Difference listings

━━━━

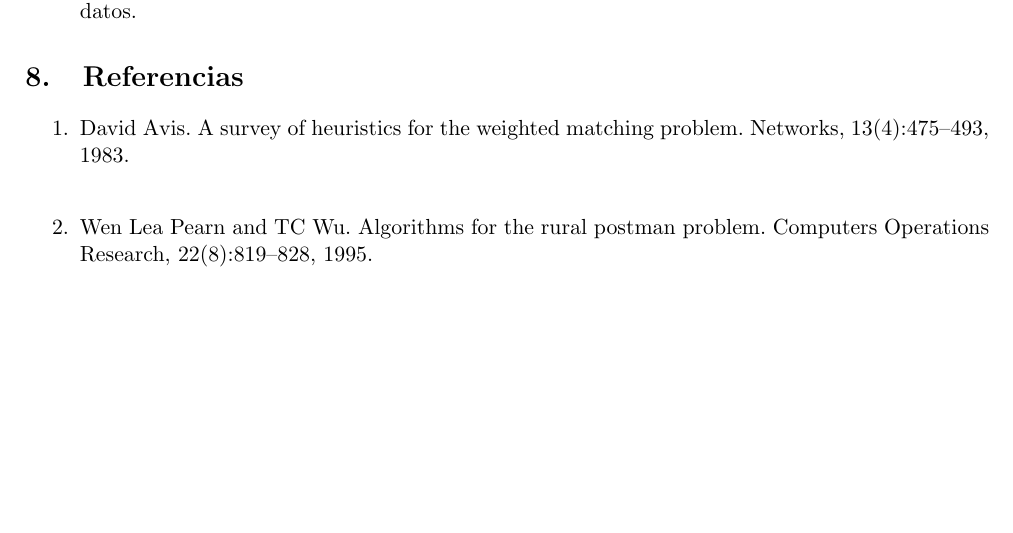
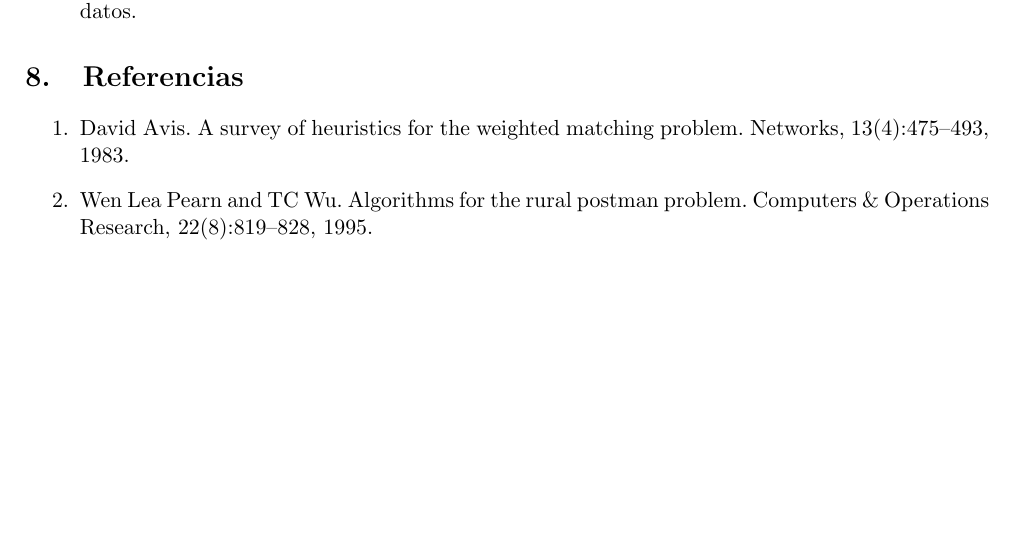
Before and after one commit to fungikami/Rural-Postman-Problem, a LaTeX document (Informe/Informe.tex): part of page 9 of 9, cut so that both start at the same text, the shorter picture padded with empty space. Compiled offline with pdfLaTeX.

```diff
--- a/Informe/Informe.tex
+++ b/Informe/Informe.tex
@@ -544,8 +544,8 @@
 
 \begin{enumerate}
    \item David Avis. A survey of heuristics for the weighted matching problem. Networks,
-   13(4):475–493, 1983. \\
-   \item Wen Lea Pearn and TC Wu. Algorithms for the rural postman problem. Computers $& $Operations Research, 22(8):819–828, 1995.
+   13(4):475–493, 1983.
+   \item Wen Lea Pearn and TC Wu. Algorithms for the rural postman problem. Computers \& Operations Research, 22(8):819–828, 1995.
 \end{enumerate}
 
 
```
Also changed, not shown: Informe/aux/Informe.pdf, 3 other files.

━━━━

## Aim of the task
Write every entry again exactly as given, skipping the pictures.

## Response to this exercise
Before and after one commit to fungikami/Rural-Postman-Problem, a LaTeX document (Informe/Informe.tex): part of page 9 of 9, cut so that both start at the same text, the shorter picture padded with empty space. Compiled offline with pdfLaTeX.

```diff
--- a/Informe/Informe.tex
+++ b/Informe/Informe.tex
@@ -544,8 +544,8 @@
 
 \begin{enumerate}
    \item David Avis. A survey of heuristics for the weighted matching problem. Networks,
-   13(4):475–493, 1983. \\
-   \item Wen Lea Pearn and TC Wu. Algorithms for the rural postman problem. Computers $& $Operations Research, 22(8):819–828, 1995.
+   13(4):475–493, 1983.
+   \item Wen Lea Pearn and TC Wu. Algorithms for the rural postman problem. Computers \& Operations Research, 22(8):819–828, 1995.
 \end{enumerate}
 
 
```
Also changed, not shown: Informe/aux/Informe.pdf, 3 other files.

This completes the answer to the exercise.